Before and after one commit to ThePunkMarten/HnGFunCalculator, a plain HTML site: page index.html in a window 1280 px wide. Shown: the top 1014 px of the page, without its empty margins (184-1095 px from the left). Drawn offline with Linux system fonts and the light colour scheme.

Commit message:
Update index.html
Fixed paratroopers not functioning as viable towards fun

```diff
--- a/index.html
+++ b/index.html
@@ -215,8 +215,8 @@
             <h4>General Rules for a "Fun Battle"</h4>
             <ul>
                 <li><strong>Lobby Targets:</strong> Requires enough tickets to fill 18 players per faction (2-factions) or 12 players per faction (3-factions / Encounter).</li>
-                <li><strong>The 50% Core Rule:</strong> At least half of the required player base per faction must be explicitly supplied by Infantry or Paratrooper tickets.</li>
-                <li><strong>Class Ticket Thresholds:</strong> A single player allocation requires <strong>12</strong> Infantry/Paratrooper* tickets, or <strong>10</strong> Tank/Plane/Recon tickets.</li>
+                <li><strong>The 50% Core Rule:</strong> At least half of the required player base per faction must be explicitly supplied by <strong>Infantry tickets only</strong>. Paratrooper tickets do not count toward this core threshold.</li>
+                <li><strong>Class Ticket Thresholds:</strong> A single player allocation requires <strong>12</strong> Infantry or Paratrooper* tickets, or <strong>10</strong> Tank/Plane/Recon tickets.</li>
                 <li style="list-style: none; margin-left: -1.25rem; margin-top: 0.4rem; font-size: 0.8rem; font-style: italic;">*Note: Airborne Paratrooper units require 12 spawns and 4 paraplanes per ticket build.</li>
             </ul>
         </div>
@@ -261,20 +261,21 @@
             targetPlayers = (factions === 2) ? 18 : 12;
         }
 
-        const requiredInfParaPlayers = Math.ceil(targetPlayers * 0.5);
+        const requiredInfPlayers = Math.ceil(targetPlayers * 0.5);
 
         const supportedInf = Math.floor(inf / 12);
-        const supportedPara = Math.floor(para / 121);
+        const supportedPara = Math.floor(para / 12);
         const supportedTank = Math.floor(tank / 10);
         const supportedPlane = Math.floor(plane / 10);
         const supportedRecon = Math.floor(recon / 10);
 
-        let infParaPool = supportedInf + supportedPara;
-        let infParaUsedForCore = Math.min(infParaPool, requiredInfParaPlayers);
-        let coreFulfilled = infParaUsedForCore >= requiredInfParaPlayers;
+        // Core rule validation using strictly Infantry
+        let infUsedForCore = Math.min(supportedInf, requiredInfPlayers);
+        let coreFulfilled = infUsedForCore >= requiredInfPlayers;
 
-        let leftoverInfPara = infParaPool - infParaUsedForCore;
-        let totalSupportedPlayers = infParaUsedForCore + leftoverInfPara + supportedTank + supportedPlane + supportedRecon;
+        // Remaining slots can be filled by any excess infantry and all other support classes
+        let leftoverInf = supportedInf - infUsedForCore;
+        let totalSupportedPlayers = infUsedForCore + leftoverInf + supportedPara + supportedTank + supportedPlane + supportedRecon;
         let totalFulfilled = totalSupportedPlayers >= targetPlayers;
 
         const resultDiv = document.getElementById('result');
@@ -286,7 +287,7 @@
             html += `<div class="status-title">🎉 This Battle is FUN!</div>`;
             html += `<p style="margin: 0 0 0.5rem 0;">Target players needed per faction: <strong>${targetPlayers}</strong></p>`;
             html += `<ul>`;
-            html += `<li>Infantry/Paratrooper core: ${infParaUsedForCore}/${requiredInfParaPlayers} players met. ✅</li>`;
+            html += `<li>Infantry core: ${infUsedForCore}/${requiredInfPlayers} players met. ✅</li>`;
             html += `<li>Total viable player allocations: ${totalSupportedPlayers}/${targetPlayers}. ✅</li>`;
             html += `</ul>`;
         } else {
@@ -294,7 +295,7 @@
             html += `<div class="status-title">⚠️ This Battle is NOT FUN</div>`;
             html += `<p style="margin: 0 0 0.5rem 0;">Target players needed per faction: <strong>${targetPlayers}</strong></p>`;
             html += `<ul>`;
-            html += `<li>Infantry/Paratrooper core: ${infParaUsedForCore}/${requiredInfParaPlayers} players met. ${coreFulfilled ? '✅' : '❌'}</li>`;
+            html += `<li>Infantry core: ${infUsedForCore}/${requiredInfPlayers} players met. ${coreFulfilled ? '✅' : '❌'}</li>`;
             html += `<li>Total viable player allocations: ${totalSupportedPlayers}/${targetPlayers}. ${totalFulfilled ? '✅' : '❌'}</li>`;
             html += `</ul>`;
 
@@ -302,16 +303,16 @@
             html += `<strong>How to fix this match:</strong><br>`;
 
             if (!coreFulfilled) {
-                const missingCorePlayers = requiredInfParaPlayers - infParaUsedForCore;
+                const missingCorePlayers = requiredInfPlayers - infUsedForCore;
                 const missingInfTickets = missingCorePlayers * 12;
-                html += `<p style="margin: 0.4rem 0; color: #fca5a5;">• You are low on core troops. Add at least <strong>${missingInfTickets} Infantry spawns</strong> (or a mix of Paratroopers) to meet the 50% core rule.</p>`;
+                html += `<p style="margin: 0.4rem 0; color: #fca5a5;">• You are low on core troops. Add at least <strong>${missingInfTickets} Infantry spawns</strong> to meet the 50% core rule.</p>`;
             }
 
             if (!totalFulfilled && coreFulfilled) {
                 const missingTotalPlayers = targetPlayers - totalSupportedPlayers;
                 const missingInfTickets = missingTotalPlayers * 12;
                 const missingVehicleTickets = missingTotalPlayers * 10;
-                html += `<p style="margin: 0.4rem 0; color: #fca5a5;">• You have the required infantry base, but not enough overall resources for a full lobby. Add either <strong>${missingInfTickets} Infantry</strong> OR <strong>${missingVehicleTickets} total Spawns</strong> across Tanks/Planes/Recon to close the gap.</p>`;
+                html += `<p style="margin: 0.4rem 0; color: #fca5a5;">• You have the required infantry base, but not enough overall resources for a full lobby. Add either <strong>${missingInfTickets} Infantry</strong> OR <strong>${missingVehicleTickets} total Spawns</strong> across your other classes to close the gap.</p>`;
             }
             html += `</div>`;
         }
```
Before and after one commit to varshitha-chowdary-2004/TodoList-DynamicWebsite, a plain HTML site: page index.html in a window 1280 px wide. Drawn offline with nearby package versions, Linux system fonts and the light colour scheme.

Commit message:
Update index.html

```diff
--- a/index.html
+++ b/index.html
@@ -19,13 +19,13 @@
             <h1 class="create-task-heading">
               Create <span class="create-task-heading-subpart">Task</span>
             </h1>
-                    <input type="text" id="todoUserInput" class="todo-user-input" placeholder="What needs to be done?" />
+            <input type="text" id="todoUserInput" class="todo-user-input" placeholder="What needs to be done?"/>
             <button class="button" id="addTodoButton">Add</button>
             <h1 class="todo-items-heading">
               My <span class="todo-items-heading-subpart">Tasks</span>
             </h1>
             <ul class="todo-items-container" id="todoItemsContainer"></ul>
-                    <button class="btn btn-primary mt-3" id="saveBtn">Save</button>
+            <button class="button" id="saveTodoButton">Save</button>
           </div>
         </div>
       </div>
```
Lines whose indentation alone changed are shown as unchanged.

:::::

→ **ASSIGNMENT**:
Look through the entries for the string "must". Every line that has it belongs in the answer.

→ **WRITTEN SOLUTION**:
-                <li><strong>The 50% Core Rule:</strong> At least half of the required player base per faction must be explicitly supplied by Infantry or Paratrooper tickets.</li>
+                <li><strong>The 50% Core Rule:</strong> At least half of the required player base per faction must be explicitly supplied by <strong>Infantry tickets only</strong>. Paratrooper tickets do not count toward this core threshold.</li>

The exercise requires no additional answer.